He also listed dozens of projects under way to meet that growing demand for air travel, and urged more communities to get involved now in the push to add capacity.

The capacity report is the first of its kind to look at current air travel patterns, economic and population trends, current air service and current capacity. According to the study, 23 of the nation’s fastest growing airports will need to add capacity in order to accommodate air traffic growth over the next two decades.

“Investing in airports today means jobs and economic prosperity for tomorrow,” Mineta said. “Let this report be a wake-up call to cities across America whose economies are taking off.”

Many of the airports — like Las Vegas, NV; West Palm Beach and Fort Lauderdale, FL; Tuscon, AZ; and Albuquerque, NM — are in the fast growing southern and southwestern United States. More established cities, like New York, Los Angeles, Philadelphia, Chicago and Providence, RI, also are expected to face a capacity crunch.

The Secretary outlined many projects under way by the Department of Transportation (DOT) to add capacity. Over the next five years, seven new runway projects will be commissioned with another 13 runway projects and two new commercial service airports in the planning stage, he said. The DOT will build seven new air traffic control towers and also will install new, more efficient, air traffic control equipment in 31 cities, Mineta added.

Mineta praised cities like Atlanta, Cincinnati and Minneapolis for making early progress in adding capacity. However, he urged more communities to partner with the federal government and start adding capacity now.

The Secretary stressed that communities would not have to go it alone as he announced two new grants for the Atlanta airport totaling $43 million.
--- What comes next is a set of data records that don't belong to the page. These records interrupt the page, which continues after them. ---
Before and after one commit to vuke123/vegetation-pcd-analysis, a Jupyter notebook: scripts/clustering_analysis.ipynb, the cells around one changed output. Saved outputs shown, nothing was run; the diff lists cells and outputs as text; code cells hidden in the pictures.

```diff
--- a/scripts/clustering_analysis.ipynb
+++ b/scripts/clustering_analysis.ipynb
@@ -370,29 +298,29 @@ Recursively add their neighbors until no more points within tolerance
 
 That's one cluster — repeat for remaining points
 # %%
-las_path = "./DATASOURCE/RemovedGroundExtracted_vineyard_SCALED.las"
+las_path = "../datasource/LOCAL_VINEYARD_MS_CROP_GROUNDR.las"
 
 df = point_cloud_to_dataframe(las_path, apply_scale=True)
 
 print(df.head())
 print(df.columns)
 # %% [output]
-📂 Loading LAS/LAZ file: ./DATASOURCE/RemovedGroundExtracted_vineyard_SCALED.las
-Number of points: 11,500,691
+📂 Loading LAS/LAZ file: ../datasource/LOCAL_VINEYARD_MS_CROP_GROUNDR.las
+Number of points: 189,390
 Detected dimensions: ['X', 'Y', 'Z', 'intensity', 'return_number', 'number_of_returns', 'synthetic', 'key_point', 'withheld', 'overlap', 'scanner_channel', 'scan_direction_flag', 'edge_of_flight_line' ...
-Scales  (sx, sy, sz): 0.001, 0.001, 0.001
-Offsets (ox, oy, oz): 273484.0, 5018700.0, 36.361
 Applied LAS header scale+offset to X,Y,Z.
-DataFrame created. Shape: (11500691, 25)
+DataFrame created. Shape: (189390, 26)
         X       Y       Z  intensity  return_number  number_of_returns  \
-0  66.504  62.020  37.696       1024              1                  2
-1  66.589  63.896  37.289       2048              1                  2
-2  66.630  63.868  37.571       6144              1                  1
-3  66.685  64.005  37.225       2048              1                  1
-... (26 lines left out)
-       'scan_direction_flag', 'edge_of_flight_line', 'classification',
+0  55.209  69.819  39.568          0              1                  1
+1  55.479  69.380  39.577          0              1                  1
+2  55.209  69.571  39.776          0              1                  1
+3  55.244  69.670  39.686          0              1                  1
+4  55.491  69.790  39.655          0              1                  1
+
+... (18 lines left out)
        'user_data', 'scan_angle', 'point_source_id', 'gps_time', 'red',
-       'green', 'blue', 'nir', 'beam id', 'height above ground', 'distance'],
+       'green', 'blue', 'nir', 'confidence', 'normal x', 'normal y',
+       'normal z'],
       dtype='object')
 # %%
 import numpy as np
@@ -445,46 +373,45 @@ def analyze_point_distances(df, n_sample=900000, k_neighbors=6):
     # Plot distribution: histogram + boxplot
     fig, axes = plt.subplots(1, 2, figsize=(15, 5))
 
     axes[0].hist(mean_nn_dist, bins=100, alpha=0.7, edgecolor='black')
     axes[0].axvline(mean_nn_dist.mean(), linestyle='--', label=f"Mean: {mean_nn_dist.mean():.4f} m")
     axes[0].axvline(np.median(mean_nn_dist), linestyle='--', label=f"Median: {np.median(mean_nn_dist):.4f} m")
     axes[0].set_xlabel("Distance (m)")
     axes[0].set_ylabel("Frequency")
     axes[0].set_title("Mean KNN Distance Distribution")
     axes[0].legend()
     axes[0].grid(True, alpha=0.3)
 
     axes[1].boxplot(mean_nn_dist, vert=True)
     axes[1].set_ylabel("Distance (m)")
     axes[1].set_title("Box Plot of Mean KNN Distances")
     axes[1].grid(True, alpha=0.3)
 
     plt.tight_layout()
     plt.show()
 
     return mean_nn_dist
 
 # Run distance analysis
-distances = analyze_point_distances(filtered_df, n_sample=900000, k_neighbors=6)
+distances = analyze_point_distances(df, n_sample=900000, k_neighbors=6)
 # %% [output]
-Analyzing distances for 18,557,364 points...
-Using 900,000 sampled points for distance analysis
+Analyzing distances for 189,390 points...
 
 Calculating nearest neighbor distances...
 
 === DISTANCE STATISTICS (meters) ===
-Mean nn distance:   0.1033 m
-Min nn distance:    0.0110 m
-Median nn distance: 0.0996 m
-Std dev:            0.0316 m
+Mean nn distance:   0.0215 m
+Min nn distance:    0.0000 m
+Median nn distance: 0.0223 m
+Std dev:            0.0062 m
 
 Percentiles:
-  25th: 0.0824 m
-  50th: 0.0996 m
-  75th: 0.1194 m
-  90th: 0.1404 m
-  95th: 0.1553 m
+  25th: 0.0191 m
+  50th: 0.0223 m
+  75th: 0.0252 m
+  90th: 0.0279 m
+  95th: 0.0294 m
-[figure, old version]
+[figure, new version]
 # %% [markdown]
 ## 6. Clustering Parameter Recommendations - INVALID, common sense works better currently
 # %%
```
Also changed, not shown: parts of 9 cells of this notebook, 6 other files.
The grants will help pay the cost of the fifth runway and additional noise reduction measures designed to lessen the impact of the new airstrip on nearby communities.

For more information, visit www.dot.gov.